Suspicion grows when we notice that RPS -- AND every other district -- gets to grade the VGLA and VAAP tests, but the State grades the VSEP. Thus, VGLA/VAAP assessments provide a handy mechanism to evade the rigors of the SOL testing, but VSEP does not.

And Richmond appears to be using that mechanism with a vengeance: Although the division SOL score is far below average, Richmond's students with disabilities are performing well above the statewide average for students with disabilities.

Also in Richmond, it is indeed cold comfort to see that the allegations and rumors that have roiled around for years that African-American children, especially males, have been grossly over-identified as being mentally retarded or emotionally disturbed, appear to be true.




NCLB and Virginia's SOLs aren't simply about measuring how well our children, including those in special education, do in public school. The NCLB mandate (unfunded or not) and the SOLs are also supposed to measure how well the teacher, school, school district and state perform their jobs. The task becomes exponentially more complicated when attempting to determine how the children in special education are faring.

Unfortunately, any parent, taxpayer or hard-working teacher who has seriously attempted to hold the special education establishment, VDOE or the State Board of Education accountable knows full well how Hercules felt when he battled the Hydra.

Just ask a mother who is upset that her child has been declared mentally retarded, labeled as emotionally disturbed or branded learning disabled, when she knows the problem is not her child, but the teacher or the principal. Or ask a parent who wants and needs services for their child, but somehow can't make the system deliver on what has been promised.

Parents, teachers and even retired administrators have long complained about the subjectivity of the referral process in Richmond which unfairly labels way too many children "disabled." Virginia is not alone in attempting to game the system by reshaping the testing pool or by creating ways to exclude a child's scores from a district's or the state's AYP calculation.

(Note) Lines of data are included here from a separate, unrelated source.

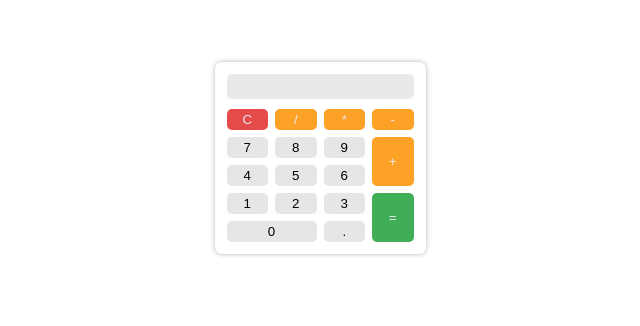
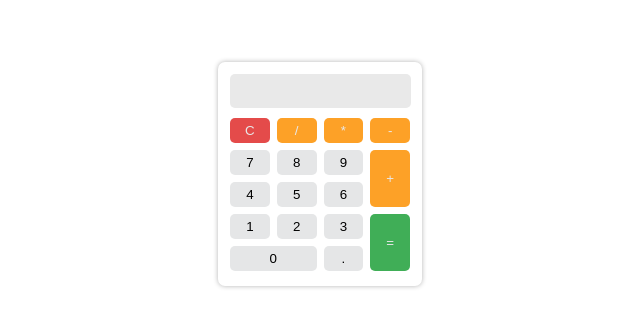
Before and after one commit to p4rtof/kalkulator, a plain HTML site: page index.html in a window 1280 px wide. Shown: the part 194-520 px from the top of the page, without its empty margins (320-960 px from the left). Drawn offline with Linux system fonts and the light colour scheme.

Commit message:
fixed width

```diff
--- a/style.css
+++ b/style.css
@@ -7,10 +7,9 @@ body{
 
 .calculator{
     box-shadow: 0 0 5px rgba(0,0,0,0.3);
-    max-width:30%;
-
+    width:180px;
+    height: 200px;
     padding: 12px;
-    /* padding-right: 0; */
     border-radius: 7px;
 }
 
@@ -19,16 +18,16 @@ body{
 }
 
 #display{
-    max-width: 100%;
+    width: 95%;
     margin: 0 auto;
     margin-bottom: 10px;
     border-radius: 5px;
     border: 0 transparent;
     background-color: rgb(233, 233, 233);
-    height: 25px;
+    height: 30px;
     text-align: right;
-    padding: 0 5px;
-
+    padding: 2px 5px;
+    font-size: 1em;
 }
 
 .button {
@@ -47,7 +46,7 @@ button:hover{
     border-radius: 5px;
     background-color: #e5e6e7;
     color: black;
-    padding: 3px;
+    padding: 5px;
 }
 
 .btn-operator{
```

But, the dramatic jump in the number of VGLA and VAAP tests will no doubt reap long-term negative results. It doesn’t take a Ph.D. to see that being labeled as disabled profoundly affects a child's sense of self or that being misidentified as a child with a disability can create lifelong distrust and anger. Add to this, the humiliation and frustration that parents endure when they can't get the needed services for their children because administrators are too busy playing AYP games.

In the short-run, such over-identification and misidentification clearly reduces the accuracy that is supposed to derive from the SOL tests and NCLB accountability measures. Reducing that accuracy, reduces the possibility that policy makers can reach informed and wise decisions that will help improve public education. If the data are faulty, how can the conclusion be accurate? And, if the schools' problems are intentionally disguised and distorted, how can we expect to fix them?

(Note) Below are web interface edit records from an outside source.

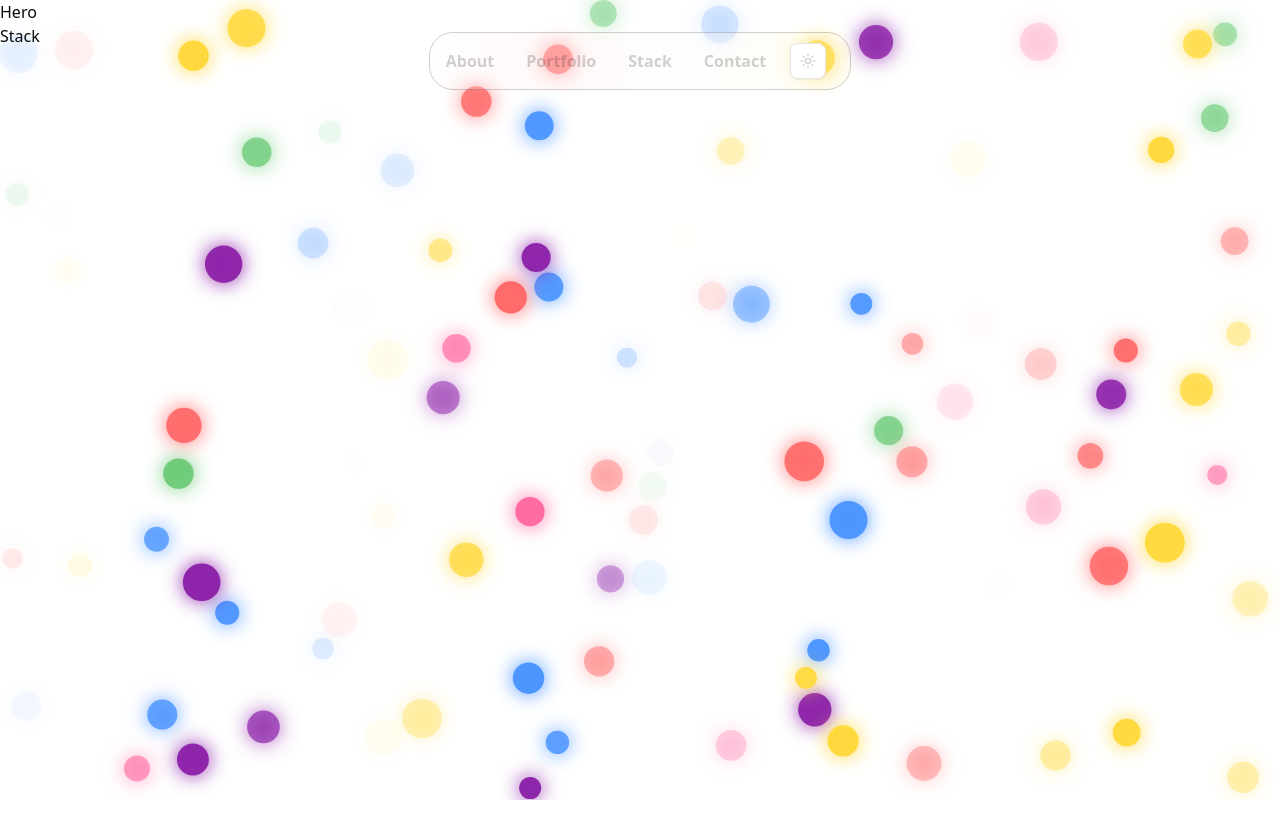
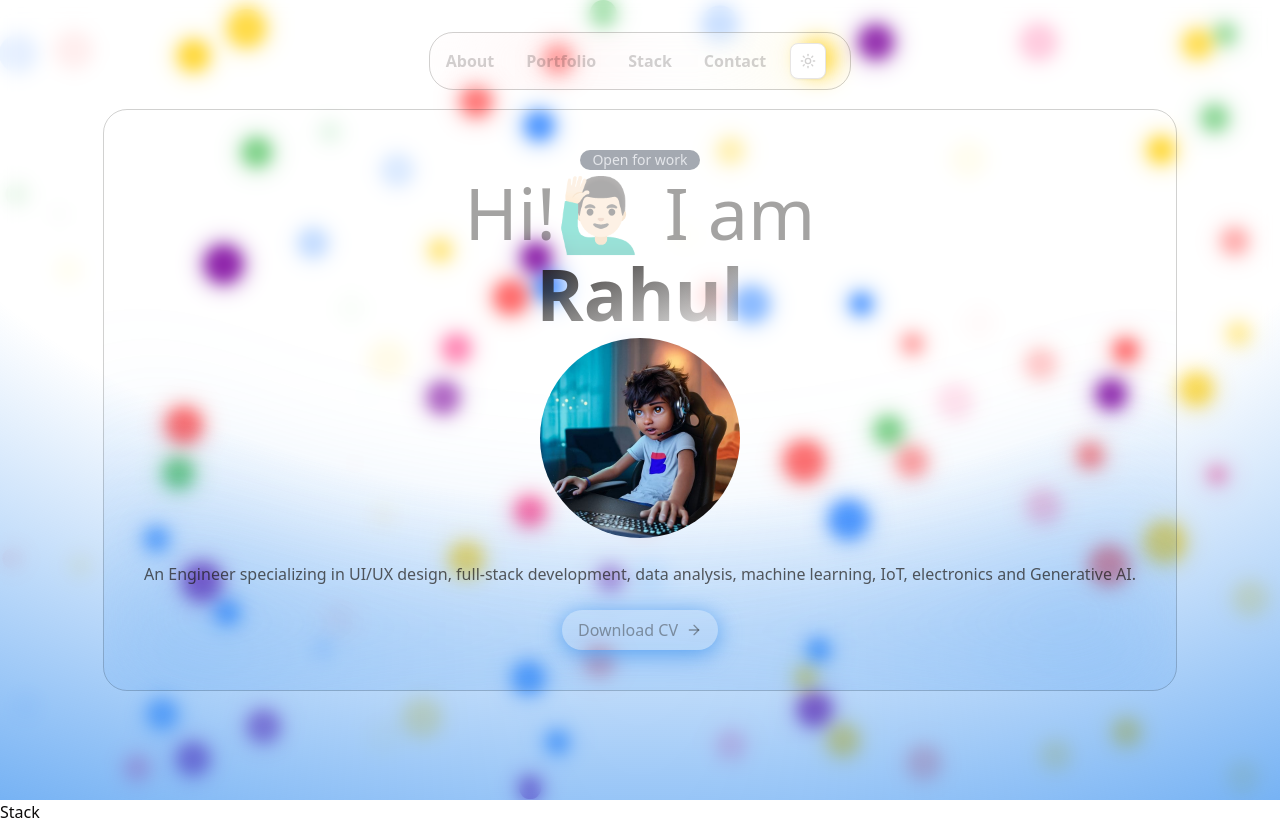
Before and after one commit to Rahul-Encoded/PortfolioV2, a Next.js app: page / in a window 1280 px wide. Before the commit the page ends 800 px from the top, so only its background shows below. Built offline with nearby package versions, Linux system fonts and the light colour scheme.

Commit message:
Hero section and assets

```diff
--- a/components/Hero.tsx
+++ b/components/Hero.tsx
@@ -1,9 +1,77 @@
-import React from 'react'
+"use client";
+
+import {
+  animate,
+  useMotionTemplate,
+  useMotionValue,
+  motion,
+} from "framer-motion";
+import React, { useEffect } from "react";
+import Image from "next/image";
+import { FiArrowRight } from "react-icons/fi";
+
+const COLORS = [
+  "#FF6B6B",
+  "#FFD93D",
+  "#6BCB77",
+  "#4D96FF",
+  "#FF6BA3",
+  "#8e24aa",
+];
 
 function Hero() {
-	return (
-		<div>Hero</div>
-	)
+  const color = useMotionValue(COLORS[0]);
+
+  useEffect(() => {
+    animate(color, COLORS, {
+      ease: "easeInOut",
+      duration: 10,
+      repeat: Infinity,
+      repeatType: "mirror",
+    });
+  }, []);
+
+  const backgroundImage = useMotionTemplate`radial-gradient(125% 125% at 50% 0%, transparent 50%, ${color})`;
+  const border = useMotionTemplate`1 px solid ${color}`;
+  const boxShadow = useMotionTemplate`0px 4px 24px ${color}`;
+
+  return (
+    <motion.section
+      style={{ backgroundImage, backdropFilter: "blur(7.5px)" }}
+      className="relative grid min-h-screen place-content-center overflow-hidden px-4 py-24 text-gray-200"
+    >
+      <div className="border border-primary/20 backdrop-blur-3xl rounded-3xl p-10 z-10 flex flex-col items-center hover:shadow-lg hover:shadow-primary/20">
+        <span className="mb-1.5 inline-block rounded-full bg-gray-600/50 px-3 py-1.55 text-sm">
+          Open for work
+        </span>
+        <h1 className="text-primary/40 text-7xl">Hi!🙋🏻‍♂️ I am</h1>
+        <h1 className="max-w-3xl bg-gradient-to-br from-primary to-secondary-400 bg-clip-text font-black leading-tight text-transparent md:text-7xl">
+          Rahul
+        </h1>
+        <Image
+          src="/assets/me.jpg"
+          alt="Picture of Rahul"
+          width={200}
+          height={200}
+          className="rounded-full"
+        />
+        <p className="my-6 max-w-l text-primary/70">
+          An Engineer specializing in UI/UX design, full-stack development, data
+          analysis, machine learning, IoT, electronics and Generative AI.
+        </p>
+
+        <motion.button
+          style={{ border, boxShadow }}
+          whileHover={{ scale: 1.015 }}
+          whileTap={{ scale: 0.985 }}
+          className="flex w-fit text-primary/40 items-center gap-2 rounded-full px-4 py-2"
+        >
+					Download CV
+          <FiArrowRight className=""></FiArrowRight>
+        </motion.button>
+      </div>
+    </motion.section>
+  );
 }
 
-export default Hero
+export default Hero;
```
Also changed, not shown: public/assets/me.jpg (added), public/assets/spidey.jpg (added).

Add to this distortion, the not insignificant problem that special education costs on average 1.6 times as much per student as regular education. That means the dramatic, and questionable, increase of children labeled with disabilities, ostensibly for the purpose of making AYP, reduces the amount of money available for the children with bonafide disabilities and for other non-disabled children.

The over-identification of minorities for special education is a national problem. It is the shame of our city, our Commonwealth and our nation.

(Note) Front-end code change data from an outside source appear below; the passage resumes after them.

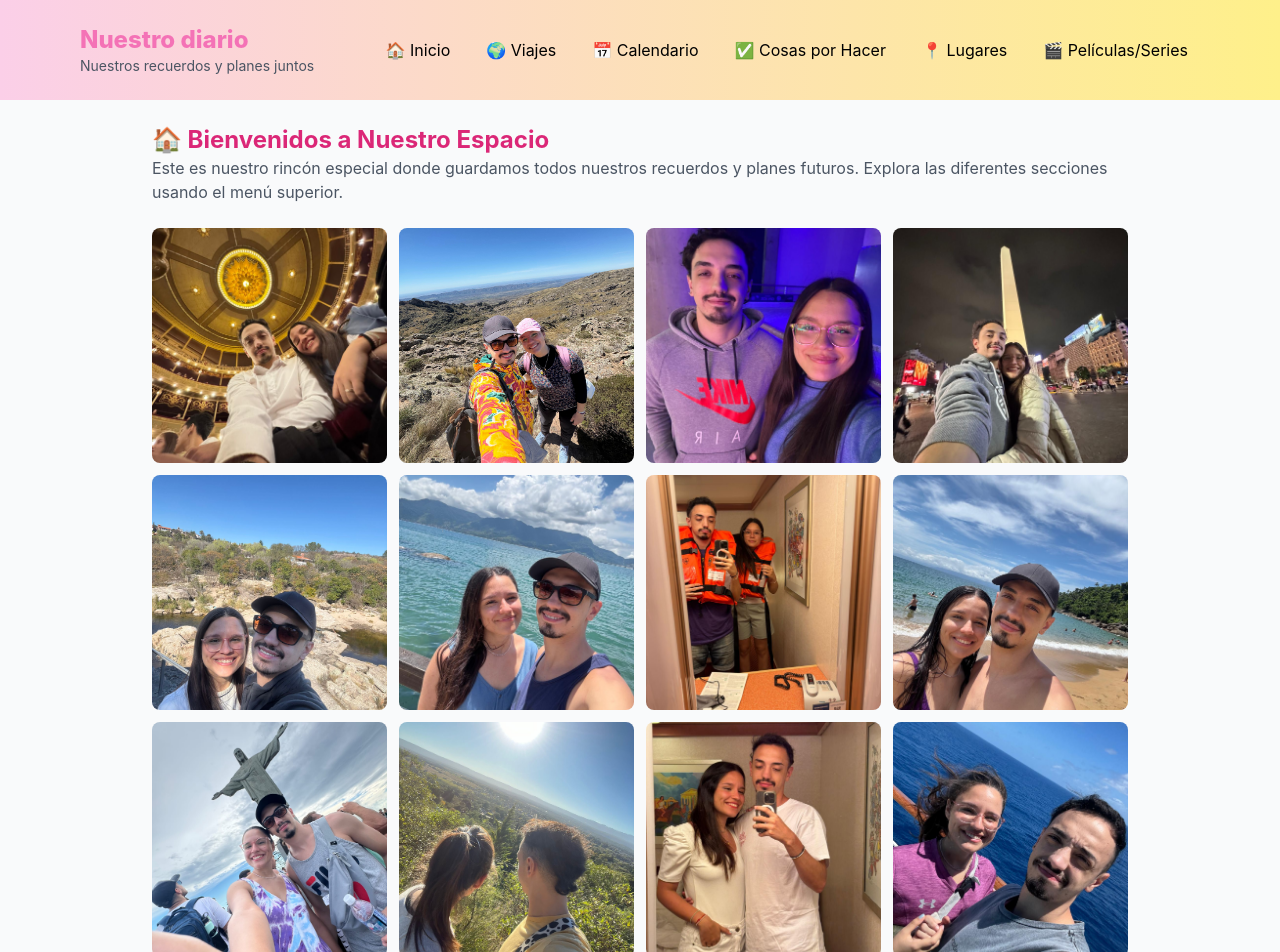
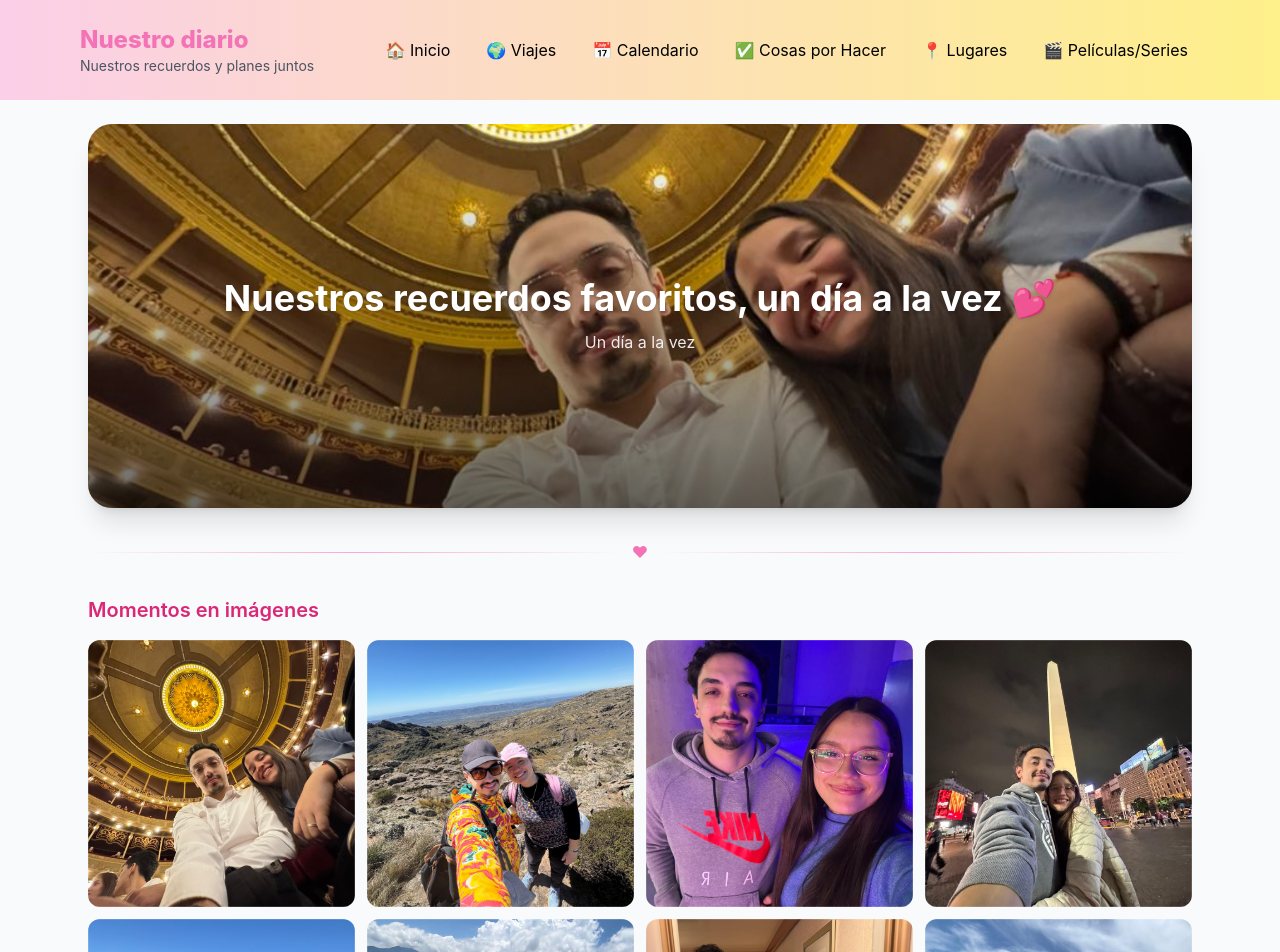
Before and after one commit to juanma193/NuestroViajeZyJ, an Angular app: page /inicio in a window 1280 px wide. Shown: the top 952 px of the page. Built offline with nearby package versions, Linux system fonts and the light colour scheme.

Commit message:
cambios inicio2

```diff
--- a/src/app/modules/inicio/inicio.component.html
+++ b/src/app/modules/inicio/inicio.component.html
@@ -1,10 +1,42 @@
-<div class="max-w-5xl mx-auto p-6">
-  <h2 class="text-2xl font-bold text-pink-600">🏠 Bienvenidos a Nuestro Espacio</h2>
-  <p class="text-gray-600 mb-6">Este es nuestro rincón especial donde guardamos todos nuestros recuerdos y planes futuros. Explora las diferentes secciones usando el menú superior.</p>
+<div class="max-w-6xl mx-auto p-6">
+  <section class="relative overflow-hidden rounded-3xl shadow-xl" aria-label="Hero romántico">
+    <img
+      class="w-full h-64 sm:h-80 md:h-96 object-cover"
+      [src]="photos[0]?.src"
+      [alt]="photos[0]?.alt || 'Foto destacada'"
+      loading="lazy"
+      decoding="async"
+    />
+    <div class="absolute inset-0 bg-gradient-to-t from-black/60 via-black/25 to-transparent"></div>
+    <div class="absolute inset-0 flex flex-col items-center justify-center text-center px-6">
+      <h2 class="text-2xl sm:text-3xl md:text-4xl font-bold text-white drop-shadow">Nuestros recuerdos favoritos, un día a la vez 💕</h2>
+      <p class="mt-3 text-white/90">{{ fraseAleatoria }}</p>
+    </div>
+  </section>
 
-  <section class="grid grid-cols-2 sm:grid-cols-4 gap-3" aria-label="Mural de fotos">
-    <figure class="aspect-square overflow-hidden rounded-lg" *ngFor="let photo of photos">
-      <img class="w-full h-full object-cover" [src]="photo.src" [alt]="photo.alt" loading="lazy" decoding="async" />
-    </figure>
+  <div class="flex items-center gap-3 my-8" aria-hidden="true">
+    <div class="h-px flex-1 bg-gradient-to-r from-transparent via-pink-300 to-transparent"></div>
+    <span class="text-pink-400">❤</span>
+    <div class="h-px flex-1 bg-gradient-to-r from-transparent via-pink-300 to-transparent"></div>
+  </div>
+
+  <section aria-label="Mural de fotos">
+    <h3 class="text-xl font-semibold text-pink-600 mb-4">Momentos en imágenes</h3>
+    <div class="grid grid-cols-2 sm:grid-cols-3 lg:grid-cols-4 gap-3">
+      <figure class="group relative aspect-square overflow-hidden rounded-xl" *ngFor="let photo of photos">
+        <img
+          class="w-full h-full object-cover transition-transform duration-300 group-hover:scale-105"
+          [src]="photo.src"
+          [alt]="photo.alt"
+          loading="lazy"
+          decoding="async"
+        />
+        <div class="absolute inset-0 bg-black/0 group-hover:bg-black/25 transition-colors duration-300"></div>
+        <figcaption class="absolute bottom-2 left-2 right-2 text-xs text-white/0 group-hover:text-white/90 transition-colors duration-300 drop-shadow">
+          {{ photo.caption }}
+        </figcaption>
+        <div class="absolute inset-0 shadow-[inset_0_0_0_1px_rgba(255,255,255,0.15)]"></div>
+      </figure>
+    </div>
   </section>
 </div>
--- a/src/app/modules/inicio/inicio.component.ts
+++ b/src/app/modules/inicio/inicio.component.ts
@@ -9,5 +9,38 @@ import { fotosInicio } from './fotos-inicio-list';
   templateUrl: './inicio.component.html',
 })
 export class InicioComponent {
-  readonly photos = fotosInicio.map((src, index) => ({ src, alt: `Recuerdo ${index + 1}` }));
+  readonly frases = ['Siempre vos', 'Mi lugar seguro', 'Con vos todo', 'Un día a la vez', 'Nosotros 💖'];
+  readonly fraseAleatoria = this.frases[Math.floor(Math.random() * this.frases.length)];
+
+  readonly momentos = [
+    {
+      titulo: 'Nuestro último viaje',
+      texto: 'Buenos Aires · Enero 2026',
+      src: fotosInicio[0] ?? '',
+      alt: 'Nuestro último viaje',
+    },
+    {
+      titulo: 'Recuerdo favorito',
+      texto: 'Ese día que no sabíamos que iba a ser tan especial',
+      src: fotosInicio[1] ?? fotosInicio[0] ?? '',
+      alt: 'Recuerdo favorito',
+    },
+  ];
+
+  readonly timeline = ['Cuando empezó todo', 'Primer viaje', 'Nuestra etapa favorita', 'Hoy 💖'];
+
+  readonly captions = [
+    'Buenos Aires 🌙',
+    'Primer viaje juntos',
+    'Verano eterno ☀️',
+    'Nuestro rincón',
+    'Risas infinitas',
+    'Atardecer perfecto',
+  ];
+
+  readonly photos = fotosInicio.map((src, index) => ({
+    src,
+    alt: `Recuerdo ${index + 1}`,
+    caption: this.captions[index % this.captions.length],
+  }));
 }
```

We know that NCLB created high hurdles, imposed draconian consequences for not clearing them and then offered no tools to school systems to succeed. It is, however, not acceptable that the response has been to make liars of schools administrators at all levels, to brand children with disabilities to improve a school system's pass rate, to deprive school systems of the usefulness of true measures of performance and to skew the use of resources in public schools.

In a later entry, I will discuss what needs to happen in the long run to correct this problem. For right now, suffice to say, USDOE, VDOE, the State Board of Education and individual school districts need to stop cheating and to stop allowing cheating.